DATA SUPPLIED:
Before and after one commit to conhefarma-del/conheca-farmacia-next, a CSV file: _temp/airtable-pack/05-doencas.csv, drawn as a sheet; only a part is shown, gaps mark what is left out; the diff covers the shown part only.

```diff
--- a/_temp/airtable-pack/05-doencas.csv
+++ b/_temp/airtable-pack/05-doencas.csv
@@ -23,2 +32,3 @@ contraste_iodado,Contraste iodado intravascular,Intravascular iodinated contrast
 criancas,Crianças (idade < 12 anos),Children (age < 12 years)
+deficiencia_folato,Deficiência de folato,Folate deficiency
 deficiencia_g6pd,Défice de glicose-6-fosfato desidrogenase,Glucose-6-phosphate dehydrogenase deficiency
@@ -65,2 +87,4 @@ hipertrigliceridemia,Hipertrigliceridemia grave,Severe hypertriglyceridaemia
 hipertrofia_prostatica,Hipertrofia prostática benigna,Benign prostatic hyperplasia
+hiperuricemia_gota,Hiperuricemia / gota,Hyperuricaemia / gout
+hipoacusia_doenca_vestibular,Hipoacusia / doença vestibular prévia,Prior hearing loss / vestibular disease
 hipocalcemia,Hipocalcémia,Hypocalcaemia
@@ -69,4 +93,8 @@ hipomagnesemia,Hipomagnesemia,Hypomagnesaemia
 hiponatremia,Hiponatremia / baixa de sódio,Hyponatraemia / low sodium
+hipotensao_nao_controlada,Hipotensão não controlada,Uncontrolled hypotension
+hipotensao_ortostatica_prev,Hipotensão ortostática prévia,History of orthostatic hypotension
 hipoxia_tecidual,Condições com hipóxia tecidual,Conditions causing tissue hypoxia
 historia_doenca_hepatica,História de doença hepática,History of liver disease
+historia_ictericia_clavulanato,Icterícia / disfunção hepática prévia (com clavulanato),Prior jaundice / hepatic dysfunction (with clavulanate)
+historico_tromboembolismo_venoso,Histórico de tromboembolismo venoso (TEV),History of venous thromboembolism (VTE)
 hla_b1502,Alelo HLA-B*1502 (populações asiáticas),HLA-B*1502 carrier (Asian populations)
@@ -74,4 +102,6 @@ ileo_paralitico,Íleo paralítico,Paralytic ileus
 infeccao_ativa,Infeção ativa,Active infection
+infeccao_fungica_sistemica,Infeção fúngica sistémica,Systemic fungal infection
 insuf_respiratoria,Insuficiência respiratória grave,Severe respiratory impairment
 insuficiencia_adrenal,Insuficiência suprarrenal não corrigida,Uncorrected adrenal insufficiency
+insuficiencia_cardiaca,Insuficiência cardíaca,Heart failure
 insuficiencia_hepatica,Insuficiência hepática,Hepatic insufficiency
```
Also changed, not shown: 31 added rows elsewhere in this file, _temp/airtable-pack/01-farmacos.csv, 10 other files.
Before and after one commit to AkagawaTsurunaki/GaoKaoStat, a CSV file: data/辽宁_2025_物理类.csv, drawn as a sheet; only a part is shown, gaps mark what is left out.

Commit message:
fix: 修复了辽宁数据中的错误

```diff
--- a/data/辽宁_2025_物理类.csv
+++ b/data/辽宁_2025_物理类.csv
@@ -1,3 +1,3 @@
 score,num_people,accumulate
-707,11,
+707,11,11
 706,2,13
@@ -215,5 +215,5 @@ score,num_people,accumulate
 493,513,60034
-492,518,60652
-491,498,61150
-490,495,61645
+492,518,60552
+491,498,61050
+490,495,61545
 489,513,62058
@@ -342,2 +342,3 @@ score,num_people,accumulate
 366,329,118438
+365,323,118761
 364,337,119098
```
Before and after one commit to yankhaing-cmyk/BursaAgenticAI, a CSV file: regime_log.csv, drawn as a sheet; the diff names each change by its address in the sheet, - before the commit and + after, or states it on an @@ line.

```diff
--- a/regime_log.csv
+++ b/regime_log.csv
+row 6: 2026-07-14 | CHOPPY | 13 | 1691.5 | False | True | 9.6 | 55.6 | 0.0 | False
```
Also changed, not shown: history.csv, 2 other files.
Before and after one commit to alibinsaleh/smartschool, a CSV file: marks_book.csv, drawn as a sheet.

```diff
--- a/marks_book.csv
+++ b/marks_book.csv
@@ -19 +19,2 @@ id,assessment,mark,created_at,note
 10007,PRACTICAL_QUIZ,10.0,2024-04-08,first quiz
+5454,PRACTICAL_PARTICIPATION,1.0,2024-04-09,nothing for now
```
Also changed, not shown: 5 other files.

ASSIGNMENT:
Find the lines that mention "other" in the entries and show them.

ANSWER TO THE PROBLEM:
Also changed, not shown: 31 added rows elsewhere in this file, _temp/airtable-pack/01-farmacos.csv, 10 other files.
Also changed, not shown: history.csv, 2 other files.
Also changed, not shown: 5 other files.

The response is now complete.